Filter the entries beneath this task, copying only the lines that hold the word "repository".

══ PROVIDED ENTRIES

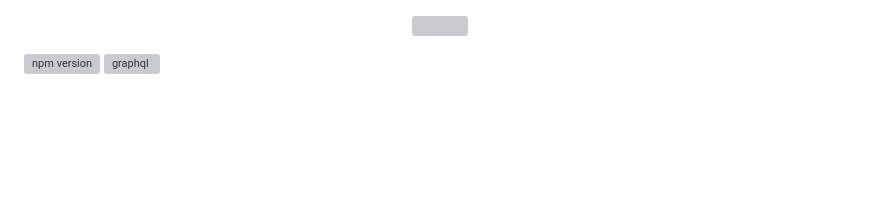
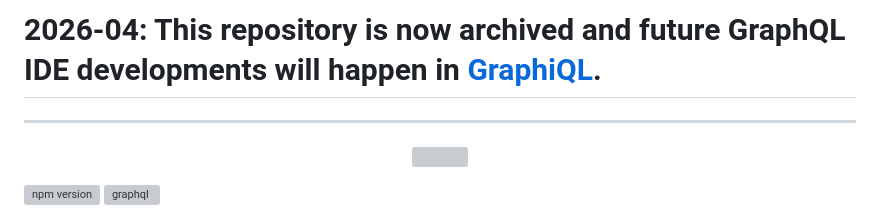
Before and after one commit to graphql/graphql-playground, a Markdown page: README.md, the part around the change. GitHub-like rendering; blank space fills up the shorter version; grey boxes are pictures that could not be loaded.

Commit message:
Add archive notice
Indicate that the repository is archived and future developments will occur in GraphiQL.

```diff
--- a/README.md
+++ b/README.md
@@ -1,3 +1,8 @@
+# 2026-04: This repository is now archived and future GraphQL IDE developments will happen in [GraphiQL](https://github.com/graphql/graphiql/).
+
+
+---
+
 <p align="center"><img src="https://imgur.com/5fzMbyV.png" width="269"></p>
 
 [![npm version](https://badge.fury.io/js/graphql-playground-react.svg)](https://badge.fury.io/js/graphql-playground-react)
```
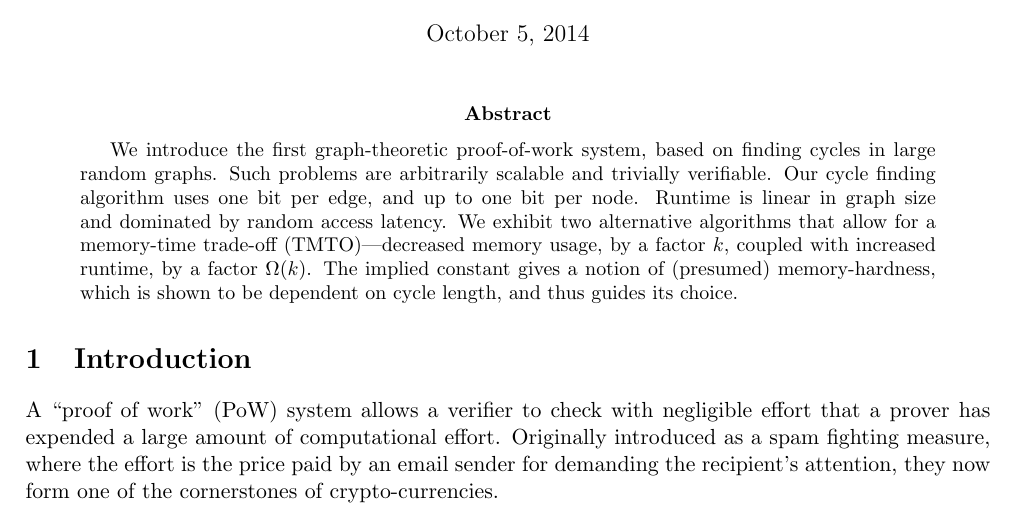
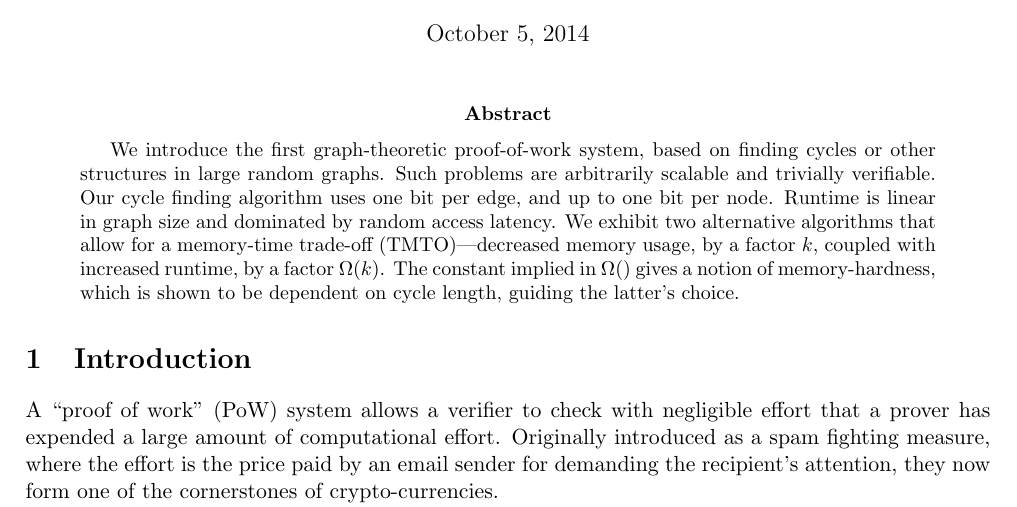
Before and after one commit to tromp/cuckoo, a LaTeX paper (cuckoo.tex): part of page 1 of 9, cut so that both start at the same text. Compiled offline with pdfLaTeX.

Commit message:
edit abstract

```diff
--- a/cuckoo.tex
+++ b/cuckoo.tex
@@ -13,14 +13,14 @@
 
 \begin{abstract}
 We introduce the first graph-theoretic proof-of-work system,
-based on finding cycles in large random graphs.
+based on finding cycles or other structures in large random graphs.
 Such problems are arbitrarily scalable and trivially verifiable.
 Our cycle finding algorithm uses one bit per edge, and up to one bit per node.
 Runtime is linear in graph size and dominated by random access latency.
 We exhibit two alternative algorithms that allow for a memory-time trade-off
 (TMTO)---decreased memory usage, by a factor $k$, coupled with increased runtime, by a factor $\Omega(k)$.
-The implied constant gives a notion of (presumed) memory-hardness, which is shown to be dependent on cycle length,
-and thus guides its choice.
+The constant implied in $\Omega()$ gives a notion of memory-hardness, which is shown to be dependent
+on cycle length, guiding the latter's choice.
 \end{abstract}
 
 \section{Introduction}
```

════

TASK SOLUTION
Indicate that the repository is archived and future developments will occur in GraphiQL.
+# 2026-04: This repository is now archived and future GraphQL IDE developments will happen in [GraphiQL](https://github.com/graphql/graphiql/).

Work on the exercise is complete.